KEVIN BOOK: They're the happy beneficiary of the perception on Capitol Hill that the dividend tax rate is all about fixed income seniors.
SHOGREN: Book says the electric companies, more than any other industry, rely on their relatively large dividends to attract buyers for their stocks.
BOOK: It's sort of abstruse, but if people couldn't get as much money from those stocks, then they wouldn't want to own those stocks and that, in turn, would take away the money the power utilities had to invest in generation and transmission equipment.
SHOGREN: Industry lobbyist Brian Wolff works for Edison Electric Institute, the utilities trade group. He says protecting retirement income for regular folks wasn't the only pitch that worked with members of Congress and the White House.

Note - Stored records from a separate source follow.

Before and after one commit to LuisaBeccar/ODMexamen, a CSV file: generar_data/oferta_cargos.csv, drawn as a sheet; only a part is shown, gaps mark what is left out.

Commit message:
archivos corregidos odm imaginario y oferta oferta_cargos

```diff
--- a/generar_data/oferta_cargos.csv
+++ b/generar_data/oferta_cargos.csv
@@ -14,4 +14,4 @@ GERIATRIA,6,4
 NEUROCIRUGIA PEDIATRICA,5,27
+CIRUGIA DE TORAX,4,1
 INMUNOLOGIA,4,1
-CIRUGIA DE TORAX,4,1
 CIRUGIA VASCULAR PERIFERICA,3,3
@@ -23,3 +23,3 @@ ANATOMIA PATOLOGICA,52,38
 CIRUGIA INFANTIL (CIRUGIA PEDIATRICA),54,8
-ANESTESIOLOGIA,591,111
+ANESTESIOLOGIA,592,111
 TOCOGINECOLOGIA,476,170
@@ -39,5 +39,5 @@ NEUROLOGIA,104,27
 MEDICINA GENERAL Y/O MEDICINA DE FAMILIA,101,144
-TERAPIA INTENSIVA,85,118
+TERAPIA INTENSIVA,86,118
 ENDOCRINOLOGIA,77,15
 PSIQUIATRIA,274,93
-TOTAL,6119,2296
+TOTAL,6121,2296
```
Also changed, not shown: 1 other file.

BRIAN WOLFF: This year alone, we're spending about $94 billion.
SHOGREN: That's $94 billion utilities are pumping into the economy. It's spent in communities all over the country to upgrade the grid, install pollution control equipment and repair damage done by big storms like Hurricane Sandy. Wolff says Congress and the White House didn't want to jeopardize the jobs that come with that kind of money.
WOLFF: So I think that that was the really important point that they understood.
SHOGREN: So if Congress made utility stock less attractive by raising the dividend tax, utilities would have less money to spend to help the economy recover. In the New Year's tax package, Congress made the 15 percent tax rate permanent on income from dividends for individuals who make less than $400,000 and couples that make less than $450,000.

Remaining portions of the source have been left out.